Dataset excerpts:
━━━━━━━━━━━━━━━━

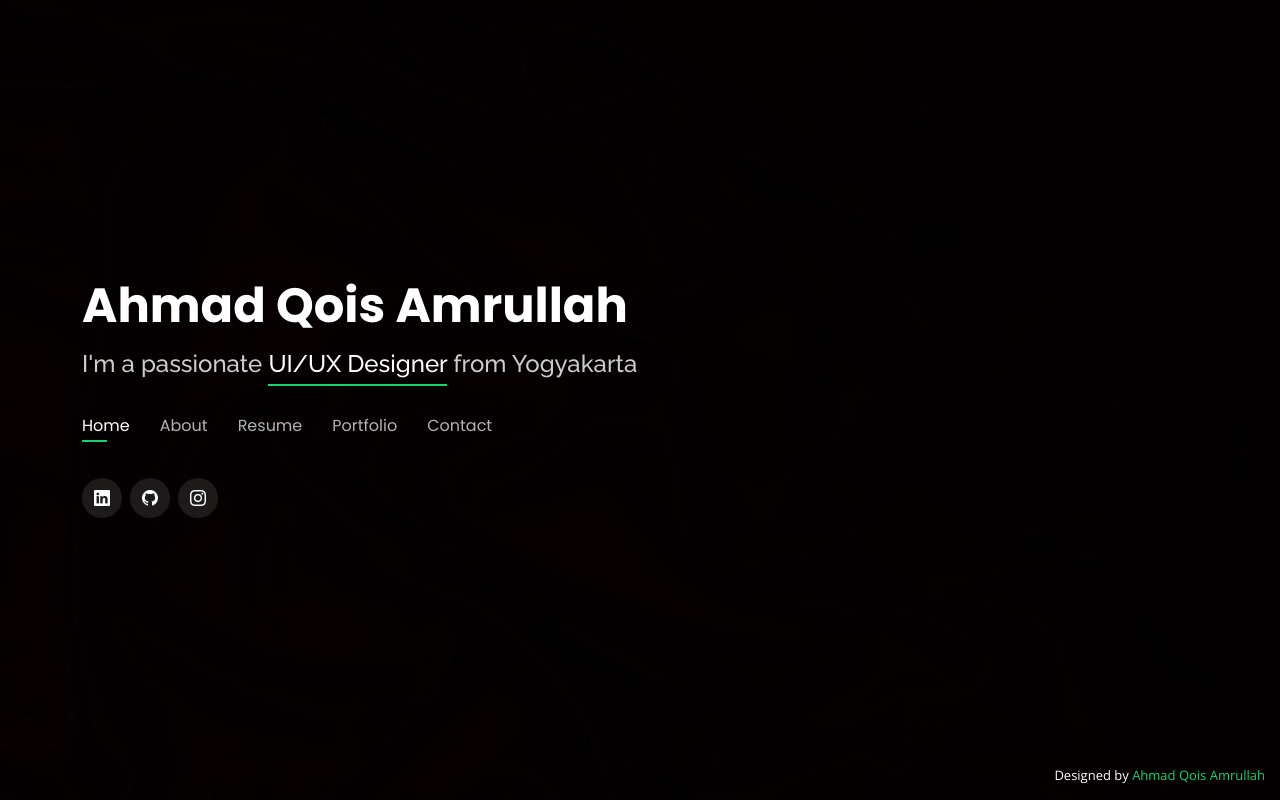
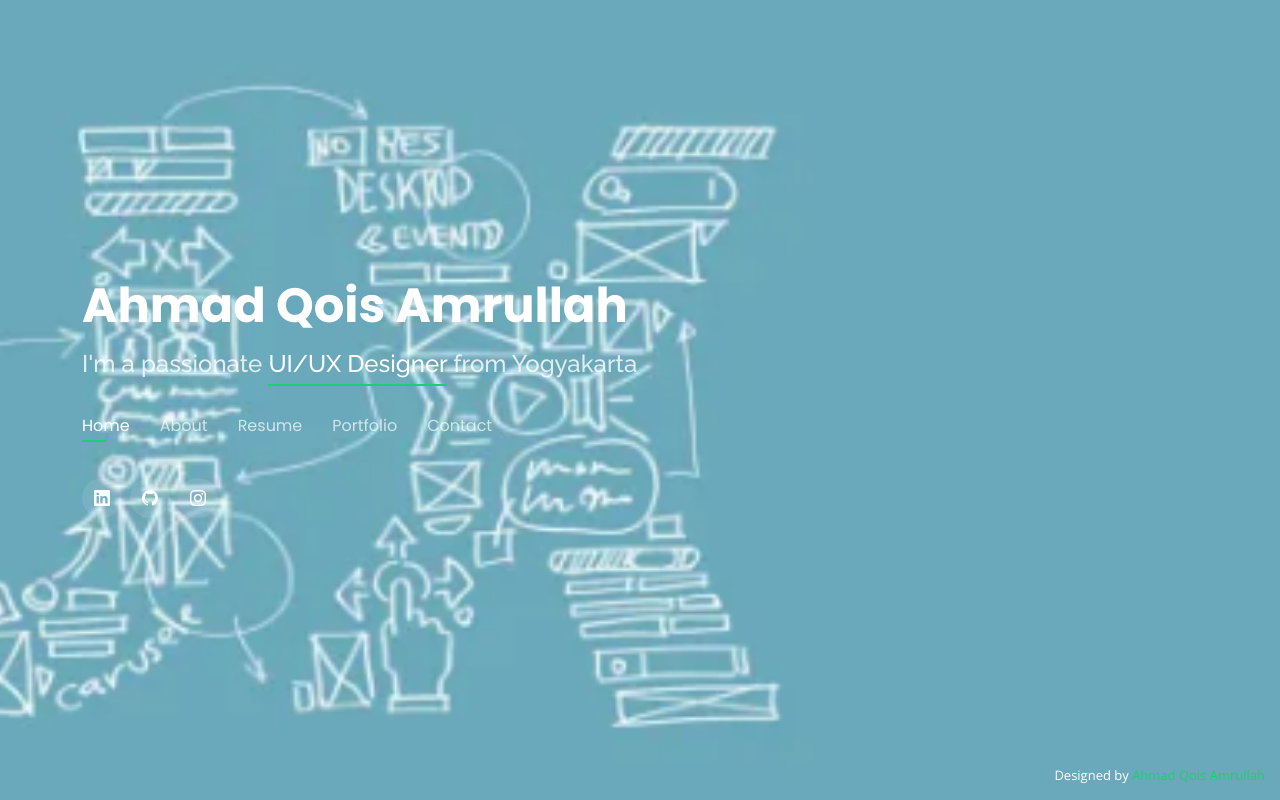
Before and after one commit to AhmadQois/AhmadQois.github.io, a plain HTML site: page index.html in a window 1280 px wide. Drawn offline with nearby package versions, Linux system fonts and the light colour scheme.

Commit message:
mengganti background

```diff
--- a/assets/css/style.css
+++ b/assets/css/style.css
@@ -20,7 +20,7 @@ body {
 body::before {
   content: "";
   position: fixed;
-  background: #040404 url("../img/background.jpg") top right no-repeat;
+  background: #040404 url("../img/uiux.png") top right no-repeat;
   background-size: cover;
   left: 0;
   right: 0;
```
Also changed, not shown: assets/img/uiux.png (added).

━━━━━━━━━━━━━━━━

What this task involves: Find every line in the records that has the word "background". Copy those lines.

Result:
mengganti background
-  background: #040404 url("../img/background.jpg") top right no-repeat;
+  background: #040404 url("../img/uiux.png") top right no-repeat;
   background-size: cover;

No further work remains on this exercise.